### Provided data
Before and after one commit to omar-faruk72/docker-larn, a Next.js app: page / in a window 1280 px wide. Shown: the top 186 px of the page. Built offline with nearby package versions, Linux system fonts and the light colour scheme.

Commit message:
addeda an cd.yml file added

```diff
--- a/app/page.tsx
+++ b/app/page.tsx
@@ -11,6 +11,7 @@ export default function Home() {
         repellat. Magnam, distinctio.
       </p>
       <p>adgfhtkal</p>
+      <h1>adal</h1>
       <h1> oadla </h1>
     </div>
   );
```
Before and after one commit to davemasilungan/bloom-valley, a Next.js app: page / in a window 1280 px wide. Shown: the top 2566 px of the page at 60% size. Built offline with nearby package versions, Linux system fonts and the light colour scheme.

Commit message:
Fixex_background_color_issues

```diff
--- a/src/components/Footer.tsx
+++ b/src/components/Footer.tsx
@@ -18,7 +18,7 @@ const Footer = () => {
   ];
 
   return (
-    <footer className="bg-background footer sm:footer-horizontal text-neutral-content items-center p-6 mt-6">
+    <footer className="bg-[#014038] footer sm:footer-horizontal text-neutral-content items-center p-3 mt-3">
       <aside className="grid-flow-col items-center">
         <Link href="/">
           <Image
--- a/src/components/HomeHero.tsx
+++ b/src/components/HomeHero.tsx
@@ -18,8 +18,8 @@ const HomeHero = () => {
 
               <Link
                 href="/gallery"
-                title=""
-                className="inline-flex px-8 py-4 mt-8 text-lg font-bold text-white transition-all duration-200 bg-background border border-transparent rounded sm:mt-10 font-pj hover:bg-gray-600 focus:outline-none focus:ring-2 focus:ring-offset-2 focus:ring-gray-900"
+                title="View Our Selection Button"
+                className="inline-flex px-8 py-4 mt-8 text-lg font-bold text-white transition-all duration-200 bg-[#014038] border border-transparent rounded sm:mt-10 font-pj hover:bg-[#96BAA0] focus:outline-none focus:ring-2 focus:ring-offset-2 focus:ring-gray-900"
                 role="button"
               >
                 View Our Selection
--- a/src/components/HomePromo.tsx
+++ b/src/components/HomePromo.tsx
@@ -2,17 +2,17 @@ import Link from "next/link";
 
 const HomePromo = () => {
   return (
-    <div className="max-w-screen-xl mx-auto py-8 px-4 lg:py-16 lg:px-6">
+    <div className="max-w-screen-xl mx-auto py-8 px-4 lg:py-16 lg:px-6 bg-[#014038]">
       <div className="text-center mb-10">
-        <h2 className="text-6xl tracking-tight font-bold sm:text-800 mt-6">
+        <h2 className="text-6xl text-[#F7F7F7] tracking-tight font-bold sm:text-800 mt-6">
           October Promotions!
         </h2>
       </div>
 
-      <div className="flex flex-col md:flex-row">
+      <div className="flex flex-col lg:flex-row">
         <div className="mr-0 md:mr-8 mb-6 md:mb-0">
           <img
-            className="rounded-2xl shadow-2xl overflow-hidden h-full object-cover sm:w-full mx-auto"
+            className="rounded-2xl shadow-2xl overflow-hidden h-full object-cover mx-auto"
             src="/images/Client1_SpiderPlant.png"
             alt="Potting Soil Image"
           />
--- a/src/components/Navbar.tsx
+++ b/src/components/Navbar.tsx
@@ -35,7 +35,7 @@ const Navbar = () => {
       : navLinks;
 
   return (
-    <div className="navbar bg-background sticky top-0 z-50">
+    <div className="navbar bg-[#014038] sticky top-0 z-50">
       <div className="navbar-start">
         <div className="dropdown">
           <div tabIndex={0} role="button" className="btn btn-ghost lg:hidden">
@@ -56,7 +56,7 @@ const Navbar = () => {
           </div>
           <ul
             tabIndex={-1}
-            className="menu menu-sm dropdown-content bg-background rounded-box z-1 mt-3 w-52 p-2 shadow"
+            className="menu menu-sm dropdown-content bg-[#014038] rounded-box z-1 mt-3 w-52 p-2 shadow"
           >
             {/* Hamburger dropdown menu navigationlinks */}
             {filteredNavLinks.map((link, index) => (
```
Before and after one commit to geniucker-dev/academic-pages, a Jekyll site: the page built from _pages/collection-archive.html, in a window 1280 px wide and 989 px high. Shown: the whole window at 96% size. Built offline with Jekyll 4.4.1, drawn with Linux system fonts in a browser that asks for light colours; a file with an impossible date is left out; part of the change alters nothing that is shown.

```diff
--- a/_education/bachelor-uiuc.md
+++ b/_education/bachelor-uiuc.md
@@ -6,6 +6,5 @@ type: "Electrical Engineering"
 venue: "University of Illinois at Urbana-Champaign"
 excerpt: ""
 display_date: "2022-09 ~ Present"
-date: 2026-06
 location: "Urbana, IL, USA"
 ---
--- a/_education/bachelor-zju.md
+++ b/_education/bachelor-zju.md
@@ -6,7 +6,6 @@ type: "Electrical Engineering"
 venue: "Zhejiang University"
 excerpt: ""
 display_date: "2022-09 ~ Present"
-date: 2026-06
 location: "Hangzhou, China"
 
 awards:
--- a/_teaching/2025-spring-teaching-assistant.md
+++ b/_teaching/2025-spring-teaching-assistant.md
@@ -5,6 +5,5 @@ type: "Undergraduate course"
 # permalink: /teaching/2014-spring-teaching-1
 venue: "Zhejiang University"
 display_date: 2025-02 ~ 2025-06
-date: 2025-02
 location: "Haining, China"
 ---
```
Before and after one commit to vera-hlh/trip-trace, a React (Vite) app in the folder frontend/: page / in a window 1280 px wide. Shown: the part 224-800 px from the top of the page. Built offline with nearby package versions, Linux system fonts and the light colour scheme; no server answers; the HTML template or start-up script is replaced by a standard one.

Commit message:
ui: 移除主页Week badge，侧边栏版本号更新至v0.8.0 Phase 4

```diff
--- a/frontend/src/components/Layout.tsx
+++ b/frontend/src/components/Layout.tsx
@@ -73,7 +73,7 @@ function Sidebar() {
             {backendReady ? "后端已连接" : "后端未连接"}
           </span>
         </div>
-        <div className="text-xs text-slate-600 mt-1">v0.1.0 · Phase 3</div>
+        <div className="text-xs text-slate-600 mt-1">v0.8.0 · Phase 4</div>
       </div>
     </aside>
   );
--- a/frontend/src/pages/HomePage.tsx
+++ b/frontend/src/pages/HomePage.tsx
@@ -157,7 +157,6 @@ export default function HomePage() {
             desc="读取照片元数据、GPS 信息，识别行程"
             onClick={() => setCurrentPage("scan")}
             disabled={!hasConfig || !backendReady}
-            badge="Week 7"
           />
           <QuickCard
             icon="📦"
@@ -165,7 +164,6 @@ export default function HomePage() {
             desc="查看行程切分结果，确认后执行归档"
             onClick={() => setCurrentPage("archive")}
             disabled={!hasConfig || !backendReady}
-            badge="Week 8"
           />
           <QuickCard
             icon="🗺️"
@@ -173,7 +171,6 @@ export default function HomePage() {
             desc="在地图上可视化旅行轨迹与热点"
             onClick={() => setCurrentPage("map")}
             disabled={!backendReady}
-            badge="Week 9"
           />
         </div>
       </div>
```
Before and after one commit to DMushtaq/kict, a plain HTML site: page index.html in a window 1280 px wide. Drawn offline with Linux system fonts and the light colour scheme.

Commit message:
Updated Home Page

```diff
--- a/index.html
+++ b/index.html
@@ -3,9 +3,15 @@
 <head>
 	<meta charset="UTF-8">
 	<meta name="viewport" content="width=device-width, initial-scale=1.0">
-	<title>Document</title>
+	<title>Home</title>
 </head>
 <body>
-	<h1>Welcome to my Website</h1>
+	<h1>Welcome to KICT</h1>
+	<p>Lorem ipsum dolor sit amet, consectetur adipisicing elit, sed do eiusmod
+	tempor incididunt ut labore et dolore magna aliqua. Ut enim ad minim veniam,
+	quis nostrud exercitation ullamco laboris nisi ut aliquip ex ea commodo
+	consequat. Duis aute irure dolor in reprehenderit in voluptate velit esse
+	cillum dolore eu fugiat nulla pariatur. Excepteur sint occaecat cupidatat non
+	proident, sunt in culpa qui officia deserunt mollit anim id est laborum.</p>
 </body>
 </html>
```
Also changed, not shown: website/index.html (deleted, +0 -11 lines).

### Problem description
Reply with one number, the count of lines in the preceding listing that hold the string "HomePage".

### Your solution
5